The collaboration will utilise Evaxion’s EDEN-discovered antigen targets.
Evaxion has announced that it has entered into a collaboration with Afrigen Biologics to develop an mRNA prophylactic vaccine against gonorrhoea.
As part of the agreement, the Cape Town-based biotechnology company will utilise Evaxion’s EDEN-discovered gonorrhoea targets.
Gonorrhoea is a sexually transmitted disease that stems from a bacteria called Neisseria gonorrhoeae and elevates the susceptibility to HIV.
The World Health Organization (WHO) estimates that every year, there are 82 million new gonorrhoea infections.
The condition disproportionately affects women in low- and middle-income countries, and it can cause several complications, including pelvic inflammatory disease, ectopic pregnancy, infertility and infant blindness.
The partnership will explore the expression and biological activity of antigens discovered via EDEN in an mRNA format.
The partners will negotiate a subsequent agreement for clinical development and commercialisation, as well as an opportunity to involve additional partners.

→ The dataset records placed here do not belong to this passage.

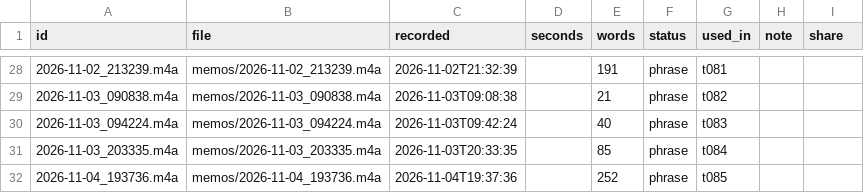
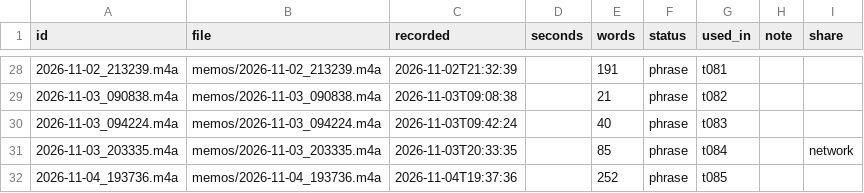
Before and after one commit to llitaa/social_board, a CSV file: library/memos/index.csv, drawn as a sheet; only a part is shown, gaps mark what is left out.

Commit message:
Board after three UX reviews: menu drawer instead of tabs, tiles with date and one word, text cover instead of grey, sentence status lines, sticky actions, published list in the menu; no middle dots in UI or posts (rules_check bans them, episode line with comma); sharing asks first; Anfragen tab removed; Andreas profile facts cleaned

```diff
--- a/library/memos/index.csv
+++ b/library/memos/index.csv
@@ -30,3 +30,3 @@ id,file,recorded,seconds,words,status,used_in,note,share
 2026-11-03_094224.m4a,memos/2026-11-03_094224.m4a,2026-11-03T09:42:24,,40,phrase,t083,,
-2026-11-03_203335.m4a,memos/2026-11-03_203335.m4a,2026-11-03T20:33:35,,85,phrase,t084,,
+2026-11-03_203335.m4a,memos/2026-11-03_203335.m4a,2026-11-03T20:33:35,,85,phrase,t084,,network
 2026-11-04_193736.m4a,memos/2026-11-04_193736.m4a,2026-11-04T19:37:36,,252,phrase,t085,,
```
Also changed, not shown: 9 other files.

Evaxion’s chief scientific officer, Birgitte Rønø, said that the collaboration offers “a unique opportunity” to deliver the company’s EDEN-identified antigens using mRNA and “accelerates clinical validation” of the platform.
Evaxion’s EDEN is a proprietary platform that uses artificial intelligence to identify antigens that will trigger a robust and highly protective immune response against all bacterial infectious diseases.

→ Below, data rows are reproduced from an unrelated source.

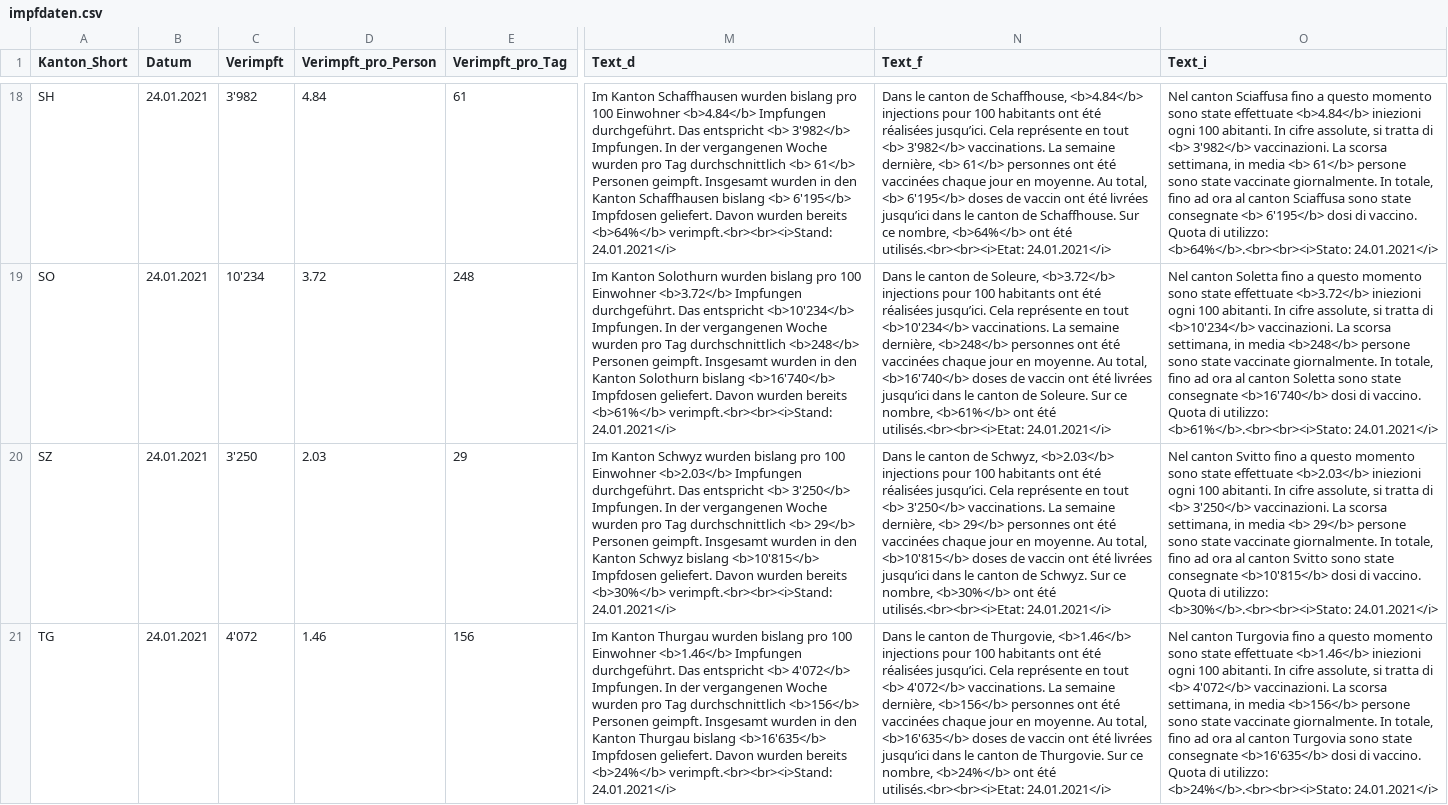
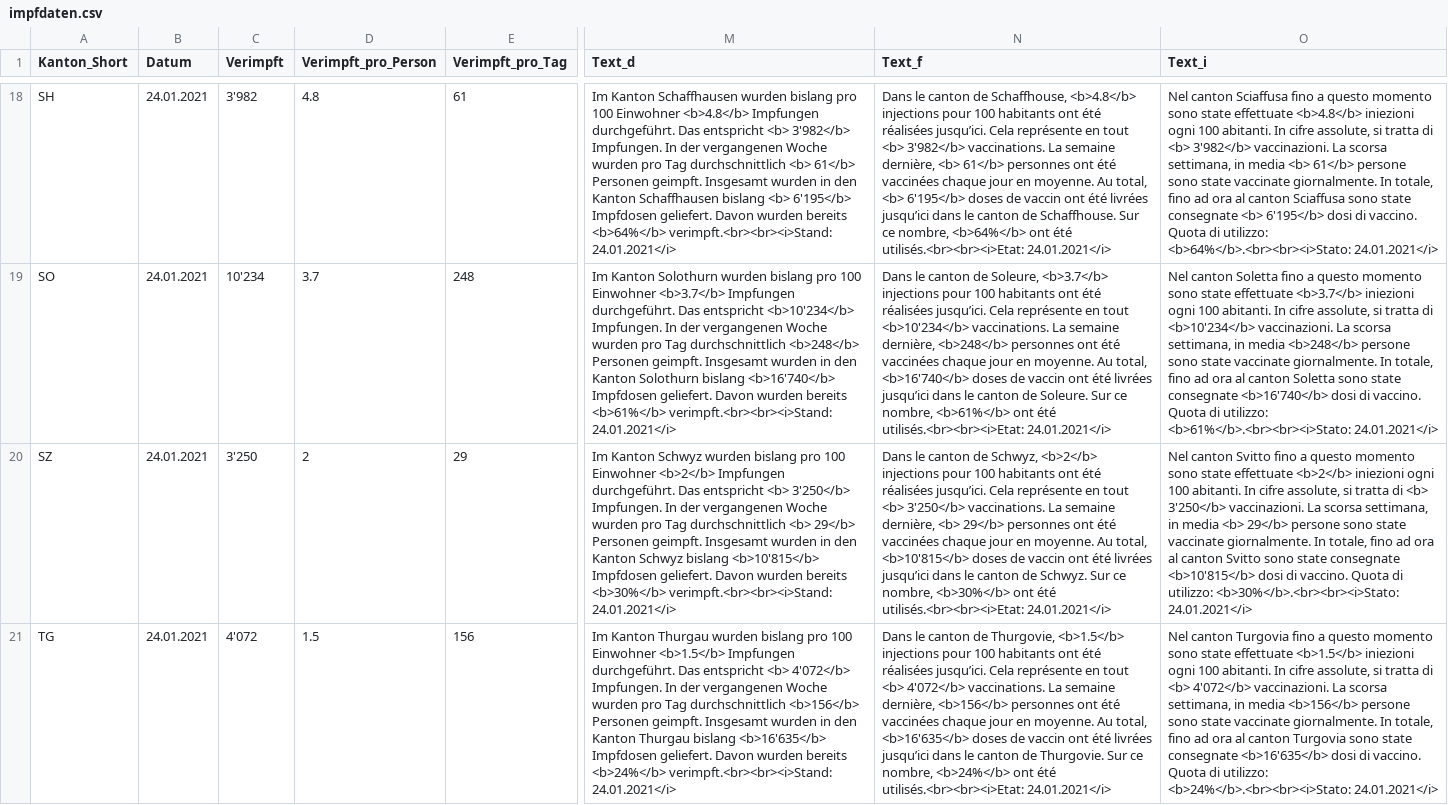
Before and after one commit to awp-finanznachrichten/impfzahlen, a CSV file: Output/impfdaten.csv, drawn as a sheet; only a part is shown, gaps mark what is left out; the diff covers the shown part only; the diff names each change by its address in the sheet, - before the commit and + after, or states it on an @@ line.

```diff
--- a/Output/impfdaten.csv
+++ b/Output/impfdaten.csv
-D18 (Verimpft_pro_Person): 4.84
+D18 (Verimpft_pro_Person): 4.8
-M18 (Text_d): …100 Einwohner <b>4.84</b> Impfungen durchgeführt.…
+M18 (Text_d): …100 Einwohner <b>4.8</b> Impfungen durchgeführt.…
-N18 (Text_f): …de Schaffhouse, <b>4.84</b> injections pour…
+N18 (Text_f): …de Schaffhouse, <b>4.8</b> injections pour…
-O18 (Text_i): …state effettuate <b>4.84</b> iniezioni ogni…
+O18 (Text_i): …state effettuate <b>4.8</b> iniezioni ogni…
-D19 (Verimpft_pro_Person): 3.72
+D19 (Verimpft_pro_Person): 3.7
-M19 (Text_d): …100 Einwohner <b>3.72</b> Impfungen durchgeführt.…
+M19 (Text_d): …100 Einwohner <b>3.7</b> Impfungen durchgeführt.…
-N19 (Text_f): …de Soleure, <b>3.72</b> injections pour…
+N19 (Text_f): …de Soleure, <b>3.7</b> injections pour…
-O19 (Text_i): …state effettuate <b>3.72</b> iniezioni ogni…
+O19 (Text_i): …state effettuate <b>3.7</b> iniezioni ogni…
-D20 (Verimpft_pro_Person): 2.03
+D20 (Verimpft_pro_Person): 2
-M20 (Text_d): …100 Einwohner <b>2.03</b> Impfungen durchgeführt.…
+M20 (Text_d): …100 Einwohner <b>2</b> Impfungen durchgeführt.…
-N20 (Text_f): …de Schwyz, <b>2.03</b> injections pour…
+N20 (Text_f): …de Schwyz, <b>2</b> injections pour…
-O20 (Text_i): …state effettuate <b>2.03</b> iniezioni ogni…
+O20 (Text_i): …state effettuate <b>2</b> iniezioni ogni…
-D21 (Verimpft_pro_Person): 1.46
+D21 (Verimpft_pro_Person): 1.5
-M21 (Text_d): …100 Einwohner <b>1.46</b> Impfungen durchgeführt.…
+M21 (Text_d): …100 Einwohner <b>1.5</b> Impfungen durchgeführt.…
-N21 (Text_f): …de Thurgovie, <b>1.46</b> injections pour…
+N21 (Text_f): …de Thurgovie, <b>1.5</b> injections pour…
-O21 (Text_i): …state effettuate <b>1.46</b> iniezioni ogni…
+O21 (Text_i): …state effettuate <b>1.5</b> iniezioni ogni…
```
Also changed, not shown: 88 edited cells elsewhere in this file, 1 other file.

Previously, EDEN-discovered antigens have demonstrated high levels of protection in preclinical studies.
“This partnership has the potential to address a serious unmet global medical need against the pathogen for which no vaccine currently exists,” added Rønø.
Afrigen’s managing director, Professor Petro Terblanche, commented: “This innovative exciting partnership enables the mRNA technology platform established at Afrigen through the support of the WHO and the Medicines Patent Pool to expand the pipeline of products to be developed for the mRNA programme.”
He said that the collaboration also “supports the sustainability of manufacturing capacity being created in the low- or middle-income country partners”.